Lincoln Letter and Mallet Go to Auction
With the holiday season comes the winter auctions, and Christie's December 5 books and manuscripts sale in New York is full of exquisite stocking stuffers for the collectors on your list. Among the items up for bid is a letter written in 1858 by Abraham Lincoln, at the time the Republican candidate for the United States Senate. Lincoln composed the letter in preparation for seven forthcoming debates with Democratic incumbent Stephen Douglas. (In 1858, senators were elected by state legislatures and these debates helped sway the Illinois General Assembly.) Addressed to fellow attorney Henry Asbury,
the letter outlines how Lincoln intended to debate whether a territory had the right to exclude slavery even in the wake of the Dred Scott v. Sandford Supreme Court case stating that Congress did not have the authority to prohibit slavery in U.S. territories.
A recent convert to the Republican party after the collapse of the Whigs, Asbury had previously written to Lincoln on July 28 with suggestions for the second of seven debates with Douglas. "Do not let him [Douglas] dodge here," exhorted Douglas. Lincoln's response, dated July 31, agrees with Asbury's tactic to force Douglas to clarify his position on slavery, which in turn alienated Douglas from southern voters.
Though Lincoln lost his senate bid, the debates catapulted him into the national political consciousness. The resulting splintering of the Democratic Party gave Lincoln the necessary majority votes to become America's sixteenth president in 1860.

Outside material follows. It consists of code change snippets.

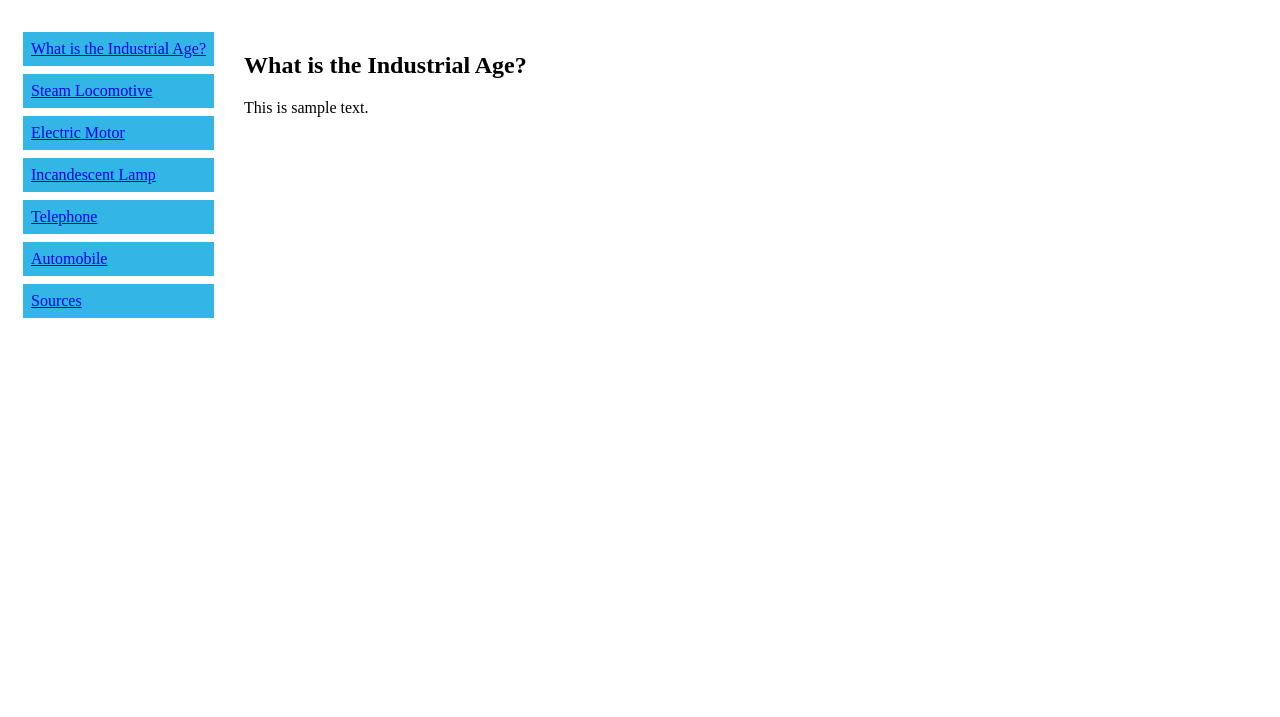
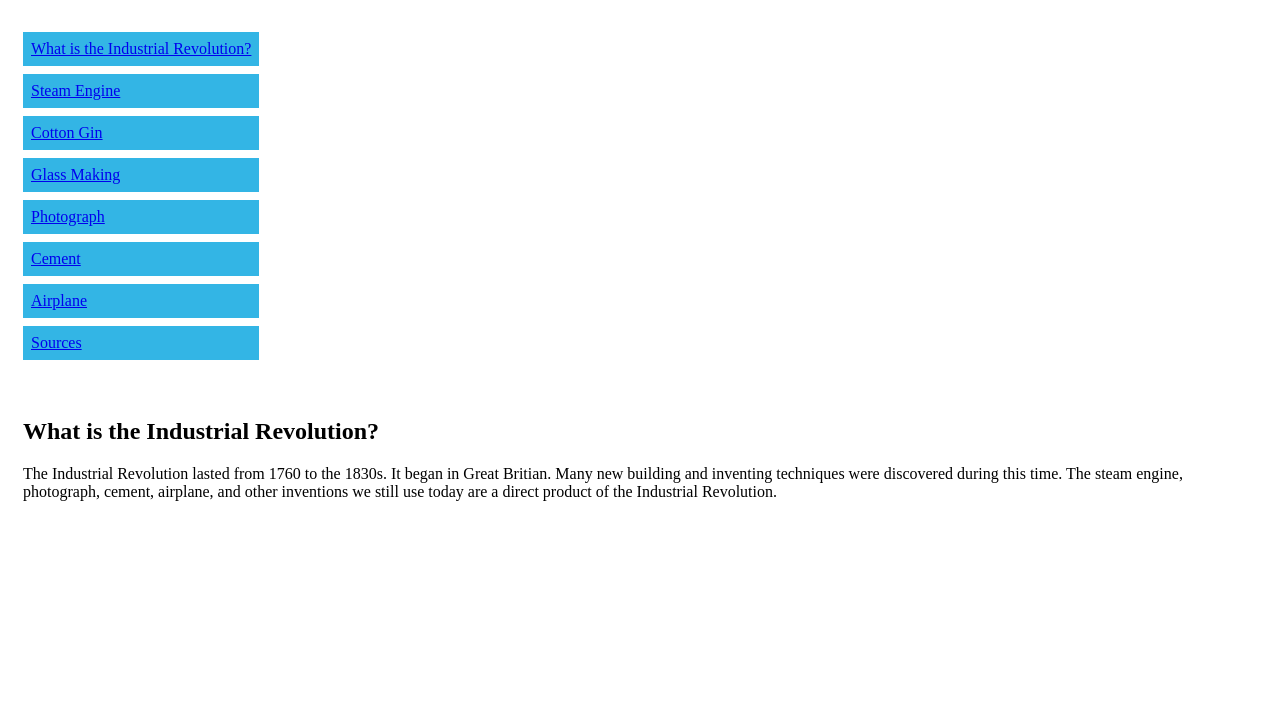
Before and after one commit to AntonioD-1/AntonioD-1.github.io, a plain HTML site: page index.html in a window 1280 px wide. Shown: the part 83-800 px from the top of the page. Drawn offline with Linux system fonts and the light colour scheme.

Commit message:
Update index.html

```diff
--- a/index.html
+++ b/index.html
@@ -5,24 +5,27 @@
  </head>
  <body>
   <div class="header">
-   <h1>Antonio's Industrial Age Website</h1>
+   <h1>Antonio's Industrial Revolution Website</h1>
   </div>
   <div class="clearfix">
   <div class="column menu">
     <ul>
-     <li><a href="index.html">What is the Industrial Age?</a></li>
-      <li><a href="locomotive.html">Steam Locomotive</a></li>
-      <li><a href="motor.html">Electric Motor</a></li>
-      <li><a href="lamp.html">Incandescent Lamp</a></li>
-      <li><a href="telephone.html">Telephone</a></li>
-      <li><a href="automobile.html">Automobile</a></li>
+     <li><a href="index.html">What is the Industrial Revolution?</a></li>
+      <li><a href="engine.html">Steam Engine</a></li>
+      <li><a href="cotton.html">Cotton Gin</a></li>
+      <li><a href="glass.html">Glass Making</a></li>
+      <li><a href="photograph.html">Photograph</a></li>
+      <li><a href="cement.html">Cement</a></li>
+      <li><a href="airplane.html">Airplane</a></li>
       <li><a href="sources.html">Sources</a></li>
     </ul>
   </div> <!-- end of column menu -->
 
   <div class="column content">
-    <h2>What is the Industrial Age?</h2>
-    <p>This is sample text.</p>
+    <h2>What is the Industrial Revolution?</h2>
+    <p>The Industrial Revolution lasted from 1760 to the 1830s. It began in Great Britian. Many new building and inventing techniques were
+   discovered during this time. The steam engine, photograph, cement, airplane, and other inventions we still use today
+   are a direct product of the Industrial Revolution.</p>
   </div><!-- end of column content -->
  </div><!-- end of clearfix -->
  </body>
```
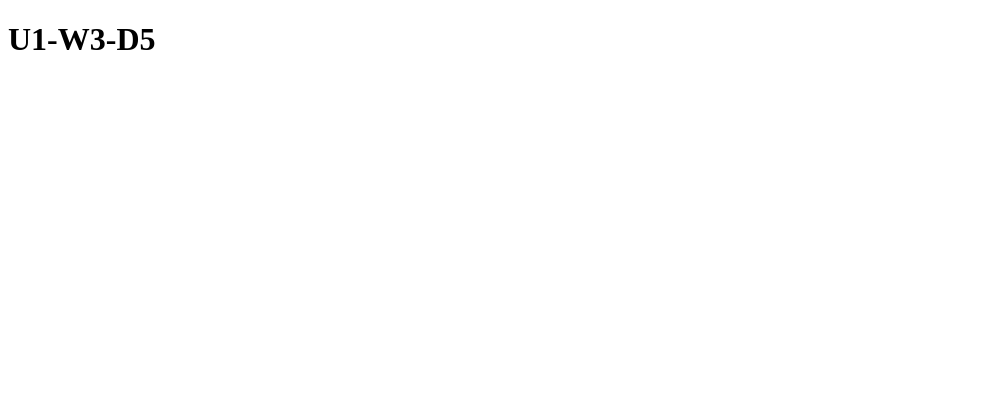
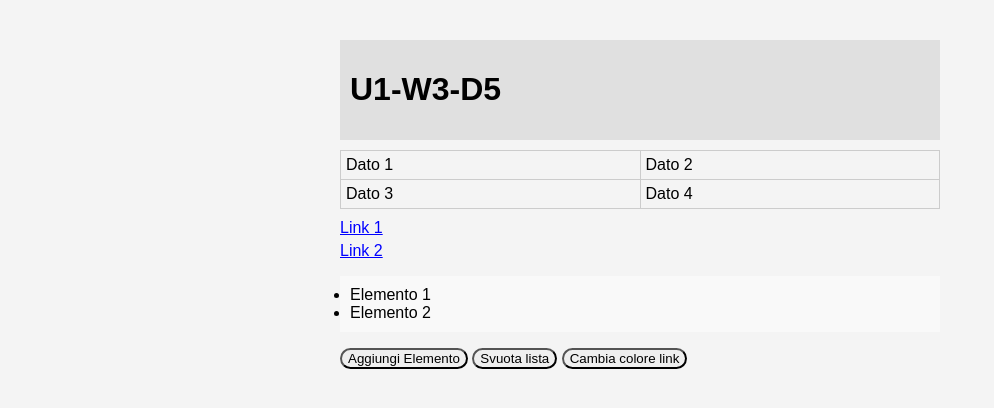
Before and after one commit to Francesco-Zac/U1-W3-D5, a plain HTML site: page index.html in a window 1280 px wide. Shown: the whole page, without its empty margins (0-994 px from the left). Drawn offline with Linux system fonts and the light colour scheme.

Commit message:
added container, table and list

```diff
--- a/asset/D10.js
+++ b/asset/D10.js
@@ -428,7 +428,7 @@ function selectID() {
   let element = document.querySelector("#container");
   return element;
 }
-
+console.log(selectID());
 /* ESERCIZIO 21
   Scrivi una funzione per selezionare ogni tag <td> all'interno della pagina.
 */
@@ -436,6 +436,7 @@ function selectTd() {
   let elements = document.querySelectorAll("td");
   return elements;
 }
+
 /* ESERCIZIO 22
   Scrivi una funzione che, tramite un ciclo, stampa in console il testo contenuto in ogni tag <td> all'interno della pagina.
 */
@@ -445,6 +446,7 @@ function printTd() {
     console.log(elements[i].textContent);
   }
 }
+console.log(printTd());
 /* ESERCIZIO 23
   Scrivi una funzione per aggiungere un background di colore rosso a ogni link all'interno della pagina.
 */
@@ -454,6 +456,7 @@ function addBackground() {
     link.style.backgroundColor = "red";
   });
 }
+document.querySelectorAll("button")[2].addEventListener("click", addBackground);
 /* ESERCIZIO 24
   Scrivi una funzione per aggiungere un nuovo elemento alla lista non ordinata con id "myList".
 */
@@ -463,6 +466,7 @@ function addElement() {
   newElement.textContent = "Nuovo elemento";
   list.appendChild(newElement);
 }
+document.querySelector("button").addEventListener("click", addElement);
 /* ESERCIZIO 25
   Scrivi una funzione per svuotare la lista non ordinata con id "myList".
 */
@@ -473,6 +477,7 @@ function emptyList() {
   }
   return list;
 }
+document.querySelectorAll("button")[1].addEventListener("click", emptyList);
 /* ESERCIZIO 26
   Scrivi una funzione per aggiungere ad ogni tag <tr> la classe CSS "test"
 */
@@ -482,6 +487,7 @@ function addClass() {
     element.classList.add("test");
   });
 }
+addClass();
 
 // [EXTRA] JS Avanzato
 
--- /dev/null
+++ b/asset/style.css
@@ -0,0 +1,34 @@
+body {
+  font-family: Arial, sans-serif;
+  max-width: 600px;
+  margin: 20px auto;
+  padding: 20px;
+  background-color: #f4f4f4;
+}
+#container {
+  background-color: #e0e0e0;
+  padding: 10px;
+  margin-bottom: 10px;
+}
+table {
+  width: 100%;
+  border-collapse: collapse;
+  margin-bottom: 10px;
+}
+td {
+  border: 1px solid #ccc;
+  padding: 5px;
+}
+a {
+  display: block;
+  margin: 5px 0;
+  color: blue;
+}
+ul {
+  background-color: #f9f9f9;
+  padding: 10px;
+}
+
+button {
+  border-radius: 15px;
+}
--- a/index.html
+++ b/index.html
@@ -4,9 +4,32 @@
     <meta charset="UTF-8" />
     <meta name="viewport" content="width=device-width, initial-scale=1.0" />
     <title>Project</title>
+    <link rel="stylesheet" href="./asset/style.css" />
   </head>
   <body>
-    <h1>U1-W3-D5</h1>
+    <div id="container"><h1>U1-W3-D5</h1></div>
+
+    <table>
+      <tr>
+        <td>Dato 1</td>
+        <td>Dato 2</td>
+      </tr>
+      <tr>
+        <td>Dato 3</td>
+        <td>Dato 4</td>
+      </tr>
+    </table>
+
+    <a href="#">Link 1</a>
+    <a href="#">Link 2</a>
+
+    <ul id="mylist">
+      <li>Elemento 1</li>
+      <li>Elemento 2</li>
+    </ul>
+    <button>Aggiungi Elemento</button>
+    <button>Svuota lista</button>
+    <button>Cambia colore link</button>
     <script src="./asset/D10.js"></script>
   </body>
 </html>
```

Pre-sale estimates on this document fall between $500,000-700,000.
Offered in the same auction: a wooden bench mallet bearing the initials "A.L." that is believed to be the earliest artifact belonging to Lincoln in a private collection. Fashioned from a broken rail-splitting maul, Lincoln used the mallet when he lived in Pigeon Creek, Indiana, from 1816 through 1830. The maul is crafted from a cherry wood burl with a hickory handle. The mallet came into possession of Lincoln's Pigeon Creek neighbor, Barnabas Carter, Jr. in 1829 or 1830, and has remained in the family until now. Pre-sale estimates range from $300,000-500,000.
Images courtesy of Christie's